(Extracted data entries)
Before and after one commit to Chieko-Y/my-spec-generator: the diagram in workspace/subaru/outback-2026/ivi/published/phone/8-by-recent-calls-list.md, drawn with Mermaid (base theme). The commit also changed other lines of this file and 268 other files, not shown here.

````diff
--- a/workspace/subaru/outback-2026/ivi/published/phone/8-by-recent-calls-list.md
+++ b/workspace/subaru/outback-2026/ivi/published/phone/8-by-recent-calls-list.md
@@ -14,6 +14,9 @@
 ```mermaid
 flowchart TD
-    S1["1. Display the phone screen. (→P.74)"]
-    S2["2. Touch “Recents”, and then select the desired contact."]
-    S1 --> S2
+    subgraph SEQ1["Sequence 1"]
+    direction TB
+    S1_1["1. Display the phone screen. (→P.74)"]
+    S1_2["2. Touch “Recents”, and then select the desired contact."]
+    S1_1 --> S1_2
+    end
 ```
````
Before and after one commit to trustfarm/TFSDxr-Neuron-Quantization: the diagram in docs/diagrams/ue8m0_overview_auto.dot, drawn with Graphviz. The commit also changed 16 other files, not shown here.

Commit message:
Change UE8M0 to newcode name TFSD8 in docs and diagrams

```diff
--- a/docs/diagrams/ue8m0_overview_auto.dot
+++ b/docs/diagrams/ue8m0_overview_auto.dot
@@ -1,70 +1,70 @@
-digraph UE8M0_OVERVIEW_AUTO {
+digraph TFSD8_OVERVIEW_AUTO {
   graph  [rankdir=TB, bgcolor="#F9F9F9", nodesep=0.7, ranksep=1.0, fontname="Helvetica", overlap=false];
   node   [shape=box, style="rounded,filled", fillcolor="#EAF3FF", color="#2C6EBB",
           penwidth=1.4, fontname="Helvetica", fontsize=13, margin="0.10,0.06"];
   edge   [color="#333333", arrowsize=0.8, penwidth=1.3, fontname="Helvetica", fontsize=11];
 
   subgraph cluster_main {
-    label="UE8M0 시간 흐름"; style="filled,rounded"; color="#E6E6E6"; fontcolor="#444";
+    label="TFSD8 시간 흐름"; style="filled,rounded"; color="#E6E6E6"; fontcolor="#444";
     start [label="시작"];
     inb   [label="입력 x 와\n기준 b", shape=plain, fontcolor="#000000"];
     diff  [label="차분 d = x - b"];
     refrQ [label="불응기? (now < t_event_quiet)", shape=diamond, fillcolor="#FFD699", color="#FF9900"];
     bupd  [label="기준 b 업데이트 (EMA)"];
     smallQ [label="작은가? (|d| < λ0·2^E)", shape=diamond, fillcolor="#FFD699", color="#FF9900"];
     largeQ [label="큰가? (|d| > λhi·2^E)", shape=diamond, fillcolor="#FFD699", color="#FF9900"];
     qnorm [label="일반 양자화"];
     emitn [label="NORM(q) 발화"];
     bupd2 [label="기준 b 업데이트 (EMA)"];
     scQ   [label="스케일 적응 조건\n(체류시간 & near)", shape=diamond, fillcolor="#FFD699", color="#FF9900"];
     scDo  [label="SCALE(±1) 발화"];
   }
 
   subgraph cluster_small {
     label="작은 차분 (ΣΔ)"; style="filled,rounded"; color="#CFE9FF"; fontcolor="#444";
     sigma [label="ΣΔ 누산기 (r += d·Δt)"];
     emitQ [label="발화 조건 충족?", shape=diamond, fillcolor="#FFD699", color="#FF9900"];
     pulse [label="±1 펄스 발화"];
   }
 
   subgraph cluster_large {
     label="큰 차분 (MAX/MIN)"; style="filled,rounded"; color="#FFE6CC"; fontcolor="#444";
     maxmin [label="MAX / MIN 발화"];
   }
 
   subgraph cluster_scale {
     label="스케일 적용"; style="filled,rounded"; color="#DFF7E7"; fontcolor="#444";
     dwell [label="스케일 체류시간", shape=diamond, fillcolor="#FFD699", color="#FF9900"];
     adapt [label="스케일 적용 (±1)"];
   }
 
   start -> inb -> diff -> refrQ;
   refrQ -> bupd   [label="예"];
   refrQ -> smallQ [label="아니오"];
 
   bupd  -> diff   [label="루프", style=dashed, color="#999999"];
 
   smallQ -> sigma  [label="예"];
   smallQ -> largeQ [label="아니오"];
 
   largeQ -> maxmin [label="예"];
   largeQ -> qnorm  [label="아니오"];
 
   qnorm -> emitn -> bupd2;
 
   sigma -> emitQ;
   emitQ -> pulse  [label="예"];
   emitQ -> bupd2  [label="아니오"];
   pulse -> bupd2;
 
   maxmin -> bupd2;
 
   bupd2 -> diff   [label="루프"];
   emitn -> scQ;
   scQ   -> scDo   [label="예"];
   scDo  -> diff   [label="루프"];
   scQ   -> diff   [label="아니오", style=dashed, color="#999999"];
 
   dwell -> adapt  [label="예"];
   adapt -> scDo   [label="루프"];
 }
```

## About this task:
Please write out all the data above, exactly as it reads.

## Response to the task:
Before and after one commit to Chieko-Y/my-spec-generator: the diagram in workspace/subaru/outback-2026/ivi/published/phone/8-by-recent-calls-list.md, drawn with Mermaid (base theme). The commit also changed other lines of this file and 268 other files, not shown here.

````diff
--- a/workspace/subaru/outback-2026/ivi/published/phone/8-by-recent-calls-list.md
+++ b/workspace/subaru/outback-2026/ivi/published/phone/8-by-recent-calls-list.md
@@ -14,6 +14,9 @@
 ```mermaid
 flowchart TD
-    S1["1. Display the phone screen. (→P.74)"]
-    S2["2. Touch “Recents”, and then select the desired contact."]
-    S1 --> S2
+    subgraph SEQ1["Sequence 1"]
+    direction TB
+    S1_1["1. Display the phone screen. (→P.74)"]
+    S1_2["2. Touch “Recents”, and then select the desired contact."]
+    S1_1 --> S1_2
+    end
 ```
````
Before and after one commit to trustfarm/TFSDxr-Neuron-Quantization: the diagram in docs/diagrams/ue8m0_overview_auto.dot, drawn with Graphviz. The commit also changed 16 other files, not shown here.

Commit message:
Change UE8M0 to newcode name TFSD8 in docs and diagrams

```diff
--- a/docs/diagrams/ue8m0_overview_auto.dot
+++ b/docs/diagrams/ue8m0_overview_auto.dot
@@ -1,70 +1,70 @@
-digraph UE8M0_OVERVIEW_AUTO {
+digraph TFSD8_OVERVIEW_AUTO {
   graph  [rankdir=TB, bgcolor="#F9F9F9", nodesep=0.7, ranksep=1.0, fontname="Helvetica", overlap=false];
   node   [shape=box, style="rounded,filled", fillcolor="#EAF3FF", color="#2C6EBB",
           penwidth=1.4, fontname="Helvetica", fontsize=13, margin="0.10,0.06"];
   edge   [color="#333333", arrowsize=0.8, penwidth=1.3, fontname="Helvetica", fontsize=11];
 
   subgraph cluster_main {
-    label="UE8M0 시간 흐름"; style="filled,rounded"; color="#E6E6E6"; fontcolor="#444";
+    label="TFSD8 시간 흐름"; style="filled,rounded"; color="#E6E6E6"; fontcolor="#444";
     start [label="시작"];
     inb   [label="입력 x 와\n기준 b", shape=plain, fontcolor="#000000"];
     diff  [label="차분 d = x - b"];
     refrQ [label="불응기? (now < t_event_quiet)", shape=diamond, fillcolor="#FFD699", color="#FF9900"];
     bupd  [label="기준 b 업데이트 (EMA)"];
     smallQ [label="작은가? (|d| < λ0·2^E)", shape=diamond, fillcolor="#FFD699", color="#FF9900"];
     largeQ [label="큰가? (|d| > λhi·2^E)", shape=diamond, fillcolor="#FFD699", color="#FF9900"];
     qnorm [label="일반 양자화"];
     emitn [label="NORM(q) 발화"];
     bupd2 [label="기준 b 업데이트 (EMA)"];
     scQ   [label="스케일 적응 조건\n(체류시간 & near)", shape=diamond, fillcolor="#FFD699", color="#FF9900"];
     scDo  [label="SCALE(±1) 발화"];
   }
 
   subgraph cluster_small {
     label="작은 차분 (ΣΔ)"; style="filled,rounded"; color="#CFE9FF"; fontcolor="#444";
     sigma [label="ΣΔ 누산기 (r += d·Δt)"];
     emitQ [label="발화 조건 충족?", shape=diamond, fillcolor="#FFD699", color="#FF9900"];
     pulse [label="±1 펄스 발화"];
   }
 
   subgraph cluster_large {
     label="큰 차분 (MAX/MIN)"; style="filled,rounded"; color="#FFE6CC"; fontcolor="#444";
     maxmin [label="MAX / MIN 발화"];
   }
 
   subgraph cluster_scale {
     label="스케일 적용"; style="filled,rounded"; color="#DFF7E7"; fontcolor="#444";
     dwell [label="스케일 체류시간", shape=diamond, fillcolor="#FFD699", color="#FF9900"];
     adapt [label="스케일 적용 (±1)"];
   }
 
   start -> inb -> diff -> refrQ;
   refrQ -> bupd   [label="예"];
   refrQ -> smallQ [label="아니오"];
 
   bupd  -> diff   [label="루프", style=dashed, color="#999999"];
 
   smallQ -> sigma  [label="예"];
   smallQ -> largeQ [label="아니오"];
 
   largeQ -> maxmin [label="예"];
   largeQ -> qnorm  [label="아니오"];
 
   qnorm -> emitn -> bupd2;
 
   sigma -> emitQ;
   emitQ -> pulse  [label="예"];
   emitQ -> bupd2  [label="아니오"];
   pulse -> bupd2;
 
   maxmin -> bupd2;
 
   bupd2 -> diff   [label="루프"];
   emitn -> scQ;
   scQ   -> scDo   [label="예"];
   scDo  -> diff   [label="루프"];
   scQ   -> diff   [label="아니오", style=dashed, color="#999999"];
 
   dwell -> adapt  [label="예"];
   adapt -> scDo   [label="루프"];
 }
```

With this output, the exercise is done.